- Data to process:
□ □ □ □ □ □ □
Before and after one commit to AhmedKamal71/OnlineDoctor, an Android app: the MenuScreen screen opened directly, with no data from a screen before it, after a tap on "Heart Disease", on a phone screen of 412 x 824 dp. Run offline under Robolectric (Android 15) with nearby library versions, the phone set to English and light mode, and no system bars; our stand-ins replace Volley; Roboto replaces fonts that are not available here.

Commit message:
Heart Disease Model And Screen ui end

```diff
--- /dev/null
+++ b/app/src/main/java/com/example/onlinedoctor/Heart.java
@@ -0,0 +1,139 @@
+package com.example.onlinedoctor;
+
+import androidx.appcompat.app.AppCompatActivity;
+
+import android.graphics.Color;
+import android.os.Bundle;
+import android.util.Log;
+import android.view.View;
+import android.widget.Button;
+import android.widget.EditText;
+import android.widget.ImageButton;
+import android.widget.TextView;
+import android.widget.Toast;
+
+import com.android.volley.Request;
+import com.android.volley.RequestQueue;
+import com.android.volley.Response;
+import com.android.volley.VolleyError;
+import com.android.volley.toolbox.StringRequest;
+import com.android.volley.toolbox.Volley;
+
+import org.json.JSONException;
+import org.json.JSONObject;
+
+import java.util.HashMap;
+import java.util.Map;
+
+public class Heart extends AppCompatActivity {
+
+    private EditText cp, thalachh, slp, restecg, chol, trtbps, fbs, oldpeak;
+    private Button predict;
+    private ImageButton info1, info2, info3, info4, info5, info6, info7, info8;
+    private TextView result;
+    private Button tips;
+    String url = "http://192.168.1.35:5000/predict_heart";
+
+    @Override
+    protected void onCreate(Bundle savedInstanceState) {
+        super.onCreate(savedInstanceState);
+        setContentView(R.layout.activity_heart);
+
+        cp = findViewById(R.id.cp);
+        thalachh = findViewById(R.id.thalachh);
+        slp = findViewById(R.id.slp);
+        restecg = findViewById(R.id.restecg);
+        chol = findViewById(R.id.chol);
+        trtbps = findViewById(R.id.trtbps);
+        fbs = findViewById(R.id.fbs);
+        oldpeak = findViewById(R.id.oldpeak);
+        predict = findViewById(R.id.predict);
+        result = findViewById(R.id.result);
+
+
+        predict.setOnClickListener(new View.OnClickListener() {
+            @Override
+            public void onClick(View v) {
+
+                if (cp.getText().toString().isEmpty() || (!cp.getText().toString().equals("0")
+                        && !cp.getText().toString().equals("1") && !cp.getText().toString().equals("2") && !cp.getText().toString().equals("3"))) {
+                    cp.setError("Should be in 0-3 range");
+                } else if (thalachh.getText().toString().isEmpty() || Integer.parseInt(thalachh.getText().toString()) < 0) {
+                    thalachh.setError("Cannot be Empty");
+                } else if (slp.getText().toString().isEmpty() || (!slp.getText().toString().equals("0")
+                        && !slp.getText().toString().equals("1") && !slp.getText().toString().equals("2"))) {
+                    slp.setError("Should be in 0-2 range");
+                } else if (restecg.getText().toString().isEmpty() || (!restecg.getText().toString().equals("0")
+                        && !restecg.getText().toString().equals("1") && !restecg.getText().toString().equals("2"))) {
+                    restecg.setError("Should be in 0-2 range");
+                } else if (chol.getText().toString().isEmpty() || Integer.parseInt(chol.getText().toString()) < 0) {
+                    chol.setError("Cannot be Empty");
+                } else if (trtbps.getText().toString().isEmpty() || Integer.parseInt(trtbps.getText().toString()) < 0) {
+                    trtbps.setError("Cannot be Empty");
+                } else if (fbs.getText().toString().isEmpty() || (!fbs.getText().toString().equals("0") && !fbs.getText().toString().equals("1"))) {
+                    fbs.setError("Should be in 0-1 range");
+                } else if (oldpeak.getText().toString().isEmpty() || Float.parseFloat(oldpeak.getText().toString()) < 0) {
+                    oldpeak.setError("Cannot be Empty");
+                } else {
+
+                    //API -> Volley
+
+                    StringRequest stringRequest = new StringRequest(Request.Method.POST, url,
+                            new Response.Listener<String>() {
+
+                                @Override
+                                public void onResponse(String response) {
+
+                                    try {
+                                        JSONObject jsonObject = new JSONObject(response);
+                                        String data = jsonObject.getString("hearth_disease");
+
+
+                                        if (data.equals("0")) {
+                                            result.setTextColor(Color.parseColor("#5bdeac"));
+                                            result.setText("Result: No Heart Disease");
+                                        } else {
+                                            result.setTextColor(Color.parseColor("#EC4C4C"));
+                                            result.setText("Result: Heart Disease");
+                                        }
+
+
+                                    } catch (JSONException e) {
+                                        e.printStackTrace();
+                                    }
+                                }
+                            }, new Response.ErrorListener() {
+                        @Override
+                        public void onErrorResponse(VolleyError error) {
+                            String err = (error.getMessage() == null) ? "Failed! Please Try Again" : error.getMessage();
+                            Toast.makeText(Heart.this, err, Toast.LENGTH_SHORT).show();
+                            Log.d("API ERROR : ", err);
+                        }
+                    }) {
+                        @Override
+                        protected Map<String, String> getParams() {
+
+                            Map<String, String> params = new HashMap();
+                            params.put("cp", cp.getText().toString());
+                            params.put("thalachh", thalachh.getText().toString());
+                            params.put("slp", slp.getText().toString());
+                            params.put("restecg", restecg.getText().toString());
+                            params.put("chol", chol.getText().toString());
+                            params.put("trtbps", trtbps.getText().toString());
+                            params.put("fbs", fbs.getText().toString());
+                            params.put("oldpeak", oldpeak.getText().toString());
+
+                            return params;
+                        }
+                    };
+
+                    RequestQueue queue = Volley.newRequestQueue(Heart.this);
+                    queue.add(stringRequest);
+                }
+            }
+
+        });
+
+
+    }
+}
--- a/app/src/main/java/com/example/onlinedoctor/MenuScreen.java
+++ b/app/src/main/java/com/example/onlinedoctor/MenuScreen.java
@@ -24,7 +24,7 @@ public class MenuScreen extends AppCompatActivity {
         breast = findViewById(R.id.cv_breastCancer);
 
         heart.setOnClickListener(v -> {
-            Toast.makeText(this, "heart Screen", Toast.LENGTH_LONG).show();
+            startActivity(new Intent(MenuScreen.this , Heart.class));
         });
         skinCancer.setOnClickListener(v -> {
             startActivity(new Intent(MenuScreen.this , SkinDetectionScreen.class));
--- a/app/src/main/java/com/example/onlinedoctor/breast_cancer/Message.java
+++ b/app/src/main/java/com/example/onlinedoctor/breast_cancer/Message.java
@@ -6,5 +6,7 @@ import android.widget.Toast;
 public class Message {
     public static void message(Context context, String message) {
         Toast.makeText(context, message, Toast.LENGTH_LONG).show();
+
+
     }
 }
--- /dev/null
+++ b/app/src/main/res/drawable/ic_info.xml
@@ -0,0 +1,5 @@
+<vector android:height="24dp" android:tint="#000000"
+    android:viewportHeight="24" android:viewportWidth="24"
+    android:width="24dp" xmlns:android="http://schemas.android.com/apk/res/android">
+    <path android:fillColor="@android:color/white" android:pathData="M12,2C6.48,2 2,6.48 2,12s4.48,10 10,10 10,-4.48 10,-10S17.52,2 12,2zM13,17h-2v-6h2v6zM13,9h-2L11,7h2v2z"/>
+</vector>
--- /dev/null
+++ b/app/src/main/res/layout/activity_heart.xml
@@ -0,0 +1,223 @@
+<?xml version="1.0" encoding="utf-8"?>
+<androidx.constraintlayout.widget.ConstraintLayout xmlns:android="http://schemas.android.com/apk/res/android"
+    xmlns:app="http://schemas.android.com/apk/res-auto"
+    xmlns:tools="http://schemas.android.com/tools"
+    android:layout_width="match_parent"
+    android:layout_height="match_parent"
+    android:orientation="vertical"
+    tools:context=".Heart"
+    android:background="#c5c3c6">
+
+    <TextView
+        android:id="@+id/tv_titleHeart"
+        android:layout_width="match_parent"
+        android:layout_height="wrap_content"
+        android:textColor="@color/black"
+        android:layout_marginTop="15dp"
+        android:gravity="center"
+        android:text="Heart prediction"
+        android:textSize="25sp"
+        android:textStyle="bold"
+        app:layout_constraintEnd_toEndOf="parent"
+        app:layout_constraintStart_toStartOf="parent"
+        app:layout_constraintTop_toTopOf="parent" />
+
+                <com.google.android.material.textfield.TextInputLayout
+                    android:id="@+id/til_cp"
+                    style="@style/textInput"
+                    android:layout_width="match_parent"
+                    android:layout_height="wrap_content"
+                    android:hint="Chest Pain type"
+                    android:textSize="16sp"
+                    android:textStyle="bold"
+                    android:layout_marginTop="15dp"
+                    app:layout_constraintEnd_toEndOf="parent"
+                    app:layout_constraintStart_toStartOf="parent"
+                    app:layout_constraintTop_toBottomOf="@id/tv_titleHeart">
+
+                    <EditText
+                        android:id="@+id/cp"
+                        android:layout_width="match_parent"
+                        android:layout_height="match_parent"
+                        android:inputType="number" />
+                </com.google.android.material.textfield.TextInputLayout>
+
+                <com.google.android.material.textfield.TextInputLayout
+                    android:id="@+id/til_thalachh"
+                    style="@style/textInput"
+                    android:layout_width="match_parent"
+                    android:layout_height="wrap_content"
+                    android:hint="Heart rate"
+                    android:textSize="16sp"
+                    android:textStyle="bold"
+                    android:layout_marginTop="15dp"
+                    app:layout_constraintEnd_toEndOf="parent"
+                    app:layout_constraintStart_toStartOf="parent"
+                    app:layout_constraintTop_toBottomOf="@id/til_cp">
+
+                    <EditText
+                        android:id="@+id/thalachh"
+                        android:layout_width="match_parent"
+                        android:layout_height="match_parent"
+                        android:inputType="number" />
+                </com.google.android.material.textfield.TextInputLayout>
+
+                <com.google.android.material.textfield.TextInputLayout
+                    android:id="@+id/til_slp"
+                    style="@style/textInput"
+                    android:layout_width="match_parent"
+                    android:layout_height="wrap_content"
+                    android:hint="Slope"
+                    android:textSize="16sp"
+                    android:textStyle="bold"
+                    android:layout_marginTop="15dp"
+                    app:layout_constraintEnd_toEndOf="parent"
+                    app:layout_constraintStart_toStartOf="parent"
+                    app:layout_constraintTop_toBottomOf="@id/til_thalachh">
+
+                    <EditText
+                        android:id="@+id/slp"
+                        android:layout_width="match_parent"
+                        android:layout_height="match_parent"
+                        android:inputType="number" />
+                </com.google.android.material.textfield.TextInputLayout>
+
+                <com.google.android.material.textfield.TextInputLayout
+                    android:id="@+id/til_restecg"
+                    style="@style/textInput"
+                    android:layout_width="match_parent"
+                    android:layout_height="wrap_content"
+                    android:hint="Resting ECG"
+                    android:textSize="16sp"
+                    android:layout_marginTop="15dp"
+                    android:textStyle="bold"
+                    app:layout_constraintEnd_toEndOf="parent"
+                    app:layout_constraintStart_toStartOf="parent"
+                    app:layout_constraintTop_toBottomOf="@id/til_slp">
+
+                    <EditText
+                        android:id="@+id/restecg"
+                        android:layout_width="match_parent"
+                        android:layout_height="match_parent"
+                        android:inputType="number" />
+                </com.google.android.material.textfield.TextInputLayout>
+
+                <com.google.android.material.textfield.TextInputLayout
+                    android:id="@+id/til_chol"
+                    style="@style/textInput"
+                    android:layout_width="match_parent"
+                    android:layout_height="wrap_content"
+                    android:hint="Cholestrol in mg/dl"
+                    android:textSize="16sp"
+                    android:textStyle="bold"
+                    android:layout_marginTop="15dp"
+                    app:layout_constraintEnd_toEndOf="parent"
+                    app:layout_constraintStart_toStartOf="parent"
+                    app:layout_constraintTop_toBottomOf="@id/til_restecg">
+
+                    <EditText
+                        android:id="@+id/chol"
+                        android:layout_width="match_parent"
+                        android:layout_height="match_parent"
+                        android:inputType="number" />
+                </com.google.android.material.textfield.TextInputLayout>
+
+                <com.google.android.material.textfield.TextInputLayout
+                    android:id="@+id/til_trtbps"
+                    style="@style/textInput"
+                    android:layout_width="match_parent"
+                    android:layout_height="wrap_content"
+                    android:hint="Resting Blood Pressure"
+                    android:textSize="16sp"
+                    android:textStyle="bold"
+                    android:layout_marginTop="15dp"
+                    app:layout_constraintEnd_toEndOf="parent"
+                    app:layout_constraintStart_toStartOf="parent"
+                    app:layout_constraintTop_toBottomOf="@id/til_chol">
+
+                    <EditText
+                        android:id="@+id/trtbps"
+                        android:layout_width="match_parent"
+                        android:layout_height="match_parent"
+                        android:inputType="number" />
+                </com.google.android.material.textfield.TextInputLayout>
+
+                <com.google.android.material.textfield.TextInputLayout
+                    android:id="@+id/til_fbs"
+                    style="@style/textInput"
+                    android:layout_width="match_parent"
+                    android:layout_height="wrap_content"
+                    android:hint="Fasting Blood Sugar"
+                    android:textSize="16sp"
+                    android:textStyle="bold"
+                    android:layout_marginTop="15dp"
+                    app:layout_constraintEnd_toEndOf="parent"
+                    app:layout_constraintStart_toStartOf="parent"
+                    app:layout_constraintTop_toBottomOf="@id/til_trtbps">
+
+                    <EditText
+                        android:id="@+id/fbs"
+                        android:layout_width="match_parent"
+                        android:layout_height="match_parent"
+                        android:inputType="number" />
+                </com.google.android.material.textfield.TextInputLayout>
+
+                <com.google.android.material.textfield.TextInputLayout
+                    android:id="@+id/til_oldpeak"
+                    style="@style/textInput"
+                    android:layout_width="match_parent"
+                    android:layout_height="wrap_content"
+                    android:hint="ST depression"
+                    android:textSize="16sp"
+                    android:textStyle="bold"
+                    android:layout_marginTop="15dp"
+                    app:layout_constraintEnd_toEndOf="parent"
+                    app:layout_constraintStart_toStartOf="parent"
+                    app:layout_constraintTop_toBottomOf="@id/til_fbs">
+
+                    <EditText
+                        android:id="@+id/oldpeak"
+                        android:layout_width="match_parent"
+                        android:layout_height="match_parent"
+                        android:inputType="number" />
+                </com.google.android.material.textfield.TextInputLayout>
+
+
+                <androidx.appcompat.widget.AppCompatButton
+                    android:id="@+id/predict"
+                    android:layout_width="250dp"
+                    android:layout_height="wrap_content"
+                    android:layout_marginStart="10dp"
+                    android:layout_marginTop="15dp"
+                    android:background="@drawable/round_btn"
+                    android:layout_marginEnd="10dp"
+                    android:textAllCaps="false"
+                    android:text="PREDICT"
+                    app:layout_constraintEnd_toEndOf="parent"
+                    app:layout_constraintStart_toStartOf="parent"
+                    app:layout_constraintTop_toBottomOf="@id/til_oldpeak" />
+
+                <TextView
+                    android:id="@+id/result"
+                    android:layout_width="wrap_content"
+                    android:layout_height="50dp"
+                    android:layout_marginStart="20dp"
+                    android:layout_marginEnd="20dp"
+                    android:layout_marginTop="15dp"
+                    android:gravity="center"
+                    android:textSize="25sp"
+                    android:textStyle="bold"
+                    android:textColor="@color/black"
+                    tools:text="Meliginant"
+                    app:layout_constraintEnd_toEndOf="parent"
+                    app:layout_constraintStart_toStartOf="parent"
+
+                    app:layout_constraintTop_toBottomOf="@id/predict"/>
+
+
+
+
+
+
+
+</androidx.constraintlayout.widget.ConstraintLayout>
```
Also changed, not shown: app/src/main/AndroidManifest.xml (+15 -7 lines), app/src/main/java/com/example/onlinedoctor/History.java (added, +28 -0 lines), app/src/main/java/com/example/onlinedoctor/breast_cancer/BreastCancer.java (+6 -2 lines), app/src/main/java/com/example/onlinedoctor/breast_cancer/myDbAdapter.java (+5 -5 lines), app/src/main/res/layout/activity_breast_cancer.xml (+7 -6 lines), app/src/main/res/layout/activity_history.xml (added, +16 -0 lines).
□ □ □ □ □ □ □
Report each line in the data above that holds the word "xmlns" by copying it.

- Solution to the exercise:
+    android:width="24dp" xmlns:android="http://schemas.android.com/apk/res/android">
+<androidx.constraintlayout.widget.ConstraintLayout xmlns:android="http://schemas.android.com/apk/res/android"
+    xmlns:app="http://schemas.android.com/apk/res-auto"
+    xmlns:tools="http://schemas.android.com/tools"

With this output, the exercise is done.